There was a sense of relief that the Cleveland Browns didn’t sign Mike Wallace last off-season after the details of his contract emerged. The fact is, as badly as the Cleveland Browns needed help at receiver, it was an absurdly large contract. How absurd? Now that there’s been a shakeup in the Dolphins front office there are rumors via Jason La Canfora that the Dolphins would like to explore the idea of taking an $8.8 million cap hit for the right to trade Wallace right now. So, without advocating it, I thought it might be interesting to look at the financial implications of trading for Wallace.
I’ve often pointed out that the Browns are taking a giant cap hit for trading Trent Richardson, but they at least got a first-round pick from the Colts. In order for the Dolphins to get a trade partner, they’ll have to take an afterthought kind of draft pick, possibly even a sixth- or seventh-round choice, I’m guessing. Then they’ll blow $8.8 million remaining on Wallace’s signing bonus on their cap this year. That’s somewhat helpful for the team receiving Wallace’s services as they don’t have to pay that money. Still, Wallace’s existing deal is big.
Here’s how Wallace’s contract plays out for the rest of the duration according to Spotrac.
- 2014 $15 million ($50,000 in misc bonus)
- 2015 $9.85 million ($50,000 in misc bonus)
- 2016 $11.45 million ($50,000 in misc bonus)
- 2017 $11.45 million ($50,000 in misc bonus)
No matter how you slice and dice it, it’s safe to say that you’re going to be overpaying for Mike Wallace. This might be especially unwise to do in a season like the Browns are facing with as many draft picks as they have in such a reputedly “receiver rich” draft class. Those caveats aside, there are a couple things to keep in mind. First of all, if the Browns trade for Wallace, he’s just a hired gun with only a $3 million guarantee after 2014. That’s a heft price tag for one year to be sure and probably not worth it to even the most receiving-starved team in the league.

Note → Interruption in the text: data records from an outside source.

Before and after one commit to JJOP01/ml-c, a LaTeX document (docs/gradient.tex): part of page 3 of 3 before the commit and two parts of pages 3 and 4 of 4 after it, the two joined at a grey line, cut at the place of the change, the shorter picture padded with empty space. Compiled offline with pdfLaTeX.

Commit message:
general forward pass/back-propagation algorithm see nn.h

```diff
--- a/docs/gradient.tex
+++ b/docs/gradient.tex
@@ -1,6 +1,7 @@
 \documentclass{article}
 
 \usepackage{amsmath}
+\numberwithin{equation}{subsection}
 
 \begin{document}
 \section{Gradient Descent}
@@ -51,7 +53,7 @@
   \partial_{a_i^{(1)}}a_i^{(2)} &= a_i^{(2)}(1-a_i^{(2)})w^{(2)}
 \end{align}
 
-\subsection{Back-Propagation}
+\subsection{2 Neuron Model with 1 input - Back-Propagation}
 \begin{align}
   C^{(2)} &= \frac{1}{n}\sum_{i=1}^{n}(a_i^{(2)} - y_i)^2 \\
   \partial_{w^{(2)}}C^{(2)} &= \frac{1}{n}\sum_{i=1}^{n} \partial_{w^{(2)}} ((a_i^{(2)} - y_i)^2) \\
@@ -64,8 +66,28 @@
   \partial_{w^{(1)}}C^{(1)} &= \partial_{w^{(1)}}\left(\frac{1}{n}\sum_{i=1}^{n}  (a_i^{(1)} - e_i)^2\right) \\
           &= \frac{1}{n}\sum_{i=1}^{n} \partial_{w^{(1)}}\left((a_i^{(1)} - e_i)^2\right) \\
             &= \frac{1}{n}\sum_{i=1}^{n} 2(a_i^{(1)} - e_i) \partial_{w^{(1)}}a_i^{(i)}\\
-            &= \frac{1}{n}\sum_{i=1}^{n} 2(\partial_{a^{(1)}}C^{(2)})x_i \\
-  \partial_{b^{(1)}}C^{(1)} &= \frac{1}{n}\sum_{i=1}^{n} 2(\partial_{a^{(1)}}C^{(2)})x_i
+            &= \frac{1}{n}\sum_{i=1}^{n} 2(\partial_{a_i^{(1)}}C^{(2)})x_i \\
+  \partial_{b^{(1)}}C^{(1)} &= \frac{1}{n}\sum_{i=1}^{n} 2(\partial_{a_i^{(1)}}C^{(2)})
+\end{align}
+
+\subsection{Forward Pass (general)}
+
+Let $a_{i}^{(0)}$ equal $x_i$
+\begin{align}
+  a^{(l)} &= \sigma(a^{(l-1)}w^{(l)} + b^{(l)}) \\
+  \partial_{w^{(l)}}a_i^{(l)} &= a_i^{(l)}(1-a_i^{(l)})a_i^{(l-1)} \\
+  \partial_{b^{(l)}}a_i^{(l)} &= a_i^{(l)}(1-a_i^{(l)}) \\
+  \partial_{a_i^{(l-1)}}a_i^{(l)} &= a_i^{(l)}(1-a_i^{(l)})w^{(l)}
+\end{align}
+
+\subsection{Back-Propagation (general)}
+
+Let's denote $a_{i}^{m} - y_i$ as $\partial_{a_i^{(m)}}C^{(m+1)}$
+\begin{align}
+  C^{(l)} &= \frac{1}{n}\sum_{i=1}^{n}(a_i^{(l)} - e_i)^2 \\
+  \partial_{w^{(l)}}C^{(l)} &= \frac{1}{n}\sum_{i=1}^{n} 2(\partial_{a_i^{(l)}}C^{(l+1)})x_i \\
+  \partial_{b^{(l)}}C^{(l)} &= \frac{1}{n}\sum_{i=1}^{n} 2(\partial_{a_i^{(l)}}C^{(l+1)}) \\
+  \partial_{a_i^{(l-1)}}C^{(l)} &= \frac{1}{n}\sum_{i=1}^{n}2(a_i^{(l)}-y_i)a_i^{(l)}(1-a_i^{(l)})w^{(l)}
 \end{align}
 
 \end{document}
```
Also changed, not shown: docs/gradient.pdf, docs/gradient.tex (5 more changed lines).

But, there’s also an option to convert those guaranteed dollars to a signing bonus. Let’s say you give the Dolphins a seventh rounder in exchange for Wallace and then upon getting him in Cleveland, you convert $10 million of his 2014 salary to signing bonus. Now his contract looks like this:
- 2014 $5 million salary + $2.5 million signing bonus + $50k misc bonus = $7.5 million cap number
- 2015 $9.85 million salary + $2.5 million signing bonus + $50k = $12.35 million cap
- 2016 $11.45 million salary + $2.5 million signing bonus + $50k = $13.95 million cap
- 2017 $11.45 million salary + $2.5 million signing bonus + $50k = $13.95 million cap
The other thing to keep in mind is that the Browns have Josh Gordon under his rookie deal until the end of the 2015 season. That might make it a bit more palatable to overpay for a guy like Mike Wallace for two years. Then if you cut him after that so you can extend Gordon, the Browns have to take a $5 million cap hit in dead money to get out of paying him just north of $22 million over the next two years. The Browns will have paid Wallace basically $25 million in cash for two years of service, which is a whole lot. Still, it’s a bet on Mike Wallace as he finishes his twenties and before he hits his thirties.
I don’t expect this is something the Browns will do after laying it all out, but it’s still a fun exercise. And if the Browns did decide to overpay to have Mike Wallace for a couple years, it’s more fun to look at it from their perspective than the Dolphins’ perspective. They’re the team that’s currently on the hook for a guy who is scheduled to count over $17 million on their cap this season. He also represents a figure of $23.8 million in dead money if the Dolphins were to cut him outright. Not an enviable position for a team with a receiver who didn’t break 1000 yards and scored only five touchdowns in his first season on his contract.